Day-flying moths can often be confused with butterflies, and some are surprisingly brightly coloured. A characteristically early species is the Orange Underwing, which flies in March and April, sunning itself with outspread wings on the ground in the wider footpaths or feeding at sallow catkins. May sees the appearance of the Small Yellow Underwing, a grassland species. The brilliant red and black Cinnabar moth is occasionally seen on the Commons, as is its distinctive orange and black striped caterpillar feeding on ragwort. In high summer, the Six-spot Burnet can sometimes be found flying in open grassland on both Commons, together with various butterflies. This moth has a similar colour scheme to the Cinnabar, but it is distinguished by the array of red spots on a forewing that is black with metallic reflections.
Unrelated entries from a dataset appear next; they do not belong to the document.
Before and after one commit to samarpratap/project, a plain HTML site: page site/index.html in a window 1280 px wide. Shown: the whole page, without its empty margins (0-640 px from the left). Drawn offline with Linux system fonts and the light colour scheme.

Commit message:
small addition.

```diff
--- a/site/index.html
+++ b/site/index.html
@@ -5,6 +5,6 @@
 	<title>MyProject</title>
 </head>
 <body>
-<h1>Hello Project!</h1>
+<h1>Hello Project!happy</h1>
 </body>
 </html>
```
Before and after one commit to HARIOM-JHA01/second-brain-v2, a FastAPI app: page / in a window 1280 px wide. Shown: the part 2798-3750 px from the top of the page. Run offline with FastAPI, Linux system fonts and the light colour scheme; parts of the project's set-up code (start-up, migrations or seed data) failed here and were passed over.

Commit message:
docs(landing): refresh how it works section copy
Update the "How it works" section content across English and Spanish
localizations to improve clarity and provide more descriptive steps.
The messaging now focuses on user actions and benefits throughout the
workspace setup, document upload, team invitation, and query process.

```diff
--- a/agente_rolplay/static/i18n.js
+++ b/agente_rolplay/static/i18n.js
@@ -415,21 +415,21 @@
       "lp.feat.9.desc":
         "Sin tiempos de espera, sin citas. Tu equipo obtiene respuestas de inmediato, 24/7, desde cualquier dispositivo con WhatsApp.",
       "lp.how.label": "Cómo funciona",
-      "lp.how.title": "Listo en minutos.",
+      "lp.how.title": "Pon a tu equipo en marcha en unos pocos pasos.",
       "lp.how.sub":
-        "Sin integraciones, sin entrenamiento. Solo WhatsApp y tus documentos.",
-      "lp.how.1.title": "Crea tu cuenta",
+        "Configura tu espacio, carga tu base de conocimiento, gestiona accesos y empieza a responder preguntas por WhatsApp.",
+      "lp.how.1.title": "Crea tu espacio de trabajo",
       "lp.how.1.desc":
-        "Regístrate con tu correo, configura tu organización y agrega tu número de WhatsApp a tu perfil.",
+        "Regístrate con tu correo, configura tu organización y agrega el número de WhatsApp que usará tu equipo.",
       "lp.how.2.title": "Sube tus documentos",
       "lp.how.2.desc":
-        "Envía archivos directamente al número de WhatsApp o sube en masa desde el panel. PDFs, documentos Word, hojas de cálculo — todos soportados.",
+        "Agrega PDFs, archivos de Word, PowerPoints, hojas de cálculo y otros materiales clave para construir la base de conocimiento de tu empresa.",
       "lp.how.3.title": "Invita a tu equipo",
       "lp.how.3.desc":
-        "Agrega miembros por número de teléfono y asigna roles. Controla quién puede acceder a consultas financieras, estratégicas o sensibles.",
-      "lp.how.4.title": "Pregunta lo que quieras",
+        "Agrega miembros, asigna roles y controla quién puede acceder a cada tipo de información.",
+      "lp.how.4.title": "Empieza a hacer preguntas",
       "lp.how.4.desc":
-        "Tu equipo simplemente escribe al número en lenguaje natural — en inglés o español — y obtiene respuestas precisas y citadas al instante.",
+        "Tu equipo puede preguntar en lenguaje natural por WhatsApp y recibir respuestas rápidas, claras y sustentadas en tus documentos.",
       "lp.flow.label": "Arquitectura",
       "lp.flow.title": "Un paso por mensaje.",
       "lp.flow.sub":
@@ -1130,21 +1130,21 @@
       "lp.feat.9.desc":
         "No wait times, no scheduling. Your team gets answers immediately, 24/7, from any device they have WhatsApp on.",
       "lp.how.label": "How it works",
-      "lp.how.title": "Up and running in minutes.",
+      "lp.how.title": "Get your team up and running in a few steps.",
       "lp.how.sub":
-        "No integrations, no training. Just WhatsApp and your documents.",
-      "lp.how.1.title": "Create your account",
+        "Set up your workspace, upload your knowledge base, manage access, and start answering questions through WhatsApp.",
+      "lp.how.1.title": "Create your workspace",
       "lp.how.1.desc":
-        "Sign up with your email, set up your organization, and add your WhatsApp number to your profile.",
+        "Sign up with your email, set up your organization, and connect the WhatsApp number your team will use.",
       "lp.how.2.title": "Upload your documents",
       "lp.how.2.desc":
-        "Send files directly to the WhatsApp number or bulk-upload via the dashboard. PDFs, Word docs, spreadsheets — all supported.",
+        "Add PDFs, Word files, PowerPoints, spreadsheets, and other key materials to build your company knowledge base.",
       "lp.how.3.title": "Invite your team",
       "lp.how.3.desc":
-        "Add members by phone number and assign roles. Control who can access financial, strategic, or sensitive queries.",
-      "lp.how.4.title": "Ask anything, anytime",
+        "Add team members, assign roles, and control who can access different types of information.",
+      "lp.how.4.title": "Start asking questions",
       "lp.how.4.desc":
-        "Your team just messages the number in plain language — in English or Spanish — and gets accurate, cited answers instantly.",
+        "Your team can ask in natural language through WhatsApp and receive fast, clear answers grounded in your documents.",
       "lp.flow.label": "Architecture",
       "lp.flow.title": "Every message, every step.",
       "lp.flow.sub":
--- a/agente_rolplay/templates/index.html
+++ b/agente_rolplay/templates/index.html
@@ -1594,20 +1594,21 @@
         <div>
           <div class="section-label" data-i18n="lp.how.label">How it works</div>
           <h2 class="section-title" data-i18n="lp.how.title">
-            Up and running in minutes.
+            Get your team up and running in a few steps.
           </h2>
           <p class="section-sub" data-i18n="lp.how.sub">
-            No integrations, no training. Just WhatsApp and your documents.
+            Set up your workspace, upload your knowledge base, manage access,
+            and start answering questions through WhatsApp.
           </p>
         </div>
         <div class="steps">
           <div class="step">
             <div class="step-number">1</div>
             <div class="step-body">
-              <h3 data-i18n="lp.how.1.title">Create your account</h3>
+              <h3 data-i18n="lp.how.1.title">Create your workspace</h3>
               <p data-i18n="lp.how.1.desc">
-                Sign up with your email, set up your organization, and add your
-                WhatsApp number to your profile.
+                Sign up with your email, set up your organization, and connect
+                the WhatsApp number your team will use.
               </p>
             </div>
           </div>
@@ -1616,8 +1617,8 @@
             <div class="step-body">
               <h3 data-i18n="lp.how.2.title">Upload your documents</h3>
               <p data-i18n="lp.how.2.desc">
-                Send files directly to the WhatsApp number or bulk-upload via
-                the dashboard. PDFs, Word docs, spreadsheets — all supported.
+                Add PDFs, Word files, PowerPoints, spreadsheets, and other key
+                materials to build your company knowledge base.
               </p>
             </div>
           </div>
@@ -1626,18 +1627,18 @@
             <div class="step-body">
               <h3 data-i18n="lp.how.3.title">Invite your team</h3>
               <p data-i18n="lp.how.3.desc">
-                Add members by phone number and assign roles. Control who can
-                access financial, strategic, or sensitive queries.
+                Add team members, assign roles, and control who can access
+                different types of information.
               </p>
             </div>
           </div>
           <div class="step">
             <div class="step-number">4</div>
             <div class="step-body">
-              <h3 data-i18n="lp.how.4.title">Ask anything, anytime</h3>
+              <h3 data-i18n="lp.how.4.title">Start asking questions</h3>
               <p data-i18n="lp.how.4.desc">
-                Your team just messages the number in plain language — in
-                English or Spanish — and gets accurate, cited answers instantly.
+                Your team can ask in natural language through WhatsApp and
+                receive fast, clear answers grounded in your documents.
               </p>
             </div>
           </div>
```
These patterns are examples of warning colouration, which vertebrate predators learn to associate with creatures that are distasteful. The Silver Y is a much duller coloured insect, although its intricate pattern incorporating the metallic mark from which it takes its name is attractive on close inspection. Although sharing the nocturnal flight pattern of the majority of moths, the Silver Y is often active during the day as well, feeding at heather and other flowers. The metallic Green Longhorn and its relatives are much smaller insects, but the males with their astonishingly long antennae make themselves conspicuous in spring by flying in dancing swarms around sunlit trees and bushes.

The majority of the moths which live and breed on the Commons are purely nocturnal, and are therefore rarely or never seen by the general public. However, the use of a light trap at a number of locations, mainly on Tunbridge Wells Common, on several nights through 1992 produced a list of over one hundred and fifty species. It is certain that further and more regular trapping would increase the list considerably, and it is likely that most of the six hundred or so moth species recorded from Tunbridge Wells in modern times could be found on the Commons. Although moths have a reputation for being drab and nondescript insects, they are actually extremely diverse in colour and pattern, and a number of those recorded from the Commons are visually impressive creatures. Among the largest are the hawk moths, including the delicately patterned green Lime Hawk, the Poplar Hawk, and the brilliantly coloured pink and green Elephant Hawk. The latter takes its name from the resemblance of its caterpillar, found on willowherb, to an elephant’s trunk. As its name suggests, the White Ermine is pure white with scattered black spots, while its relative, the Buff Ermine, has a similar pattern but different ground colour. The Buff-tip has a remarkable resemblance to a broken silver birch twig when its wings are folded, while the relateallow Prominent and Lesser Swallow Prominent have streamlined wings with an elegant white and brown pattern. The Brimstone moth, with bright yellow wings, shares its name with a butterfly, as does the Swallow-tailed, a large broad-winged insect of a delicate yellowish shade. Other strikingly coloured species include the Peach Blossom, the Light Emerald, and the bright metallic Burnished Brass.

Brighton Lake, Fir Tree Pond and Bracken Cottage Pond (on Tunbridge Wells Common) and the Marl Pits (on Rusthall Common) all support breeding colonies of dragonflies, although the larger spring-fed Brighton Lake is the most productive. The early stages or nymphs of these insects live as predators underwater, and adult females can often be seen laying their eggs by dipping the tip of their abdomen into the water. Regular breeding species include a number of damselflies, the smaller members of the dragonfly order, of which the most numerous are the distinctive Large Red, first to appear in spring, the Blue-tailed, and the Common Blue and Azure, which resemble each other very closely. The scarce White-legged Damselfly, creamy white in colour, is less often seen. Damselflies fly together, often in large numbers, as does the medium-sized.

Page last updated: 22/01/07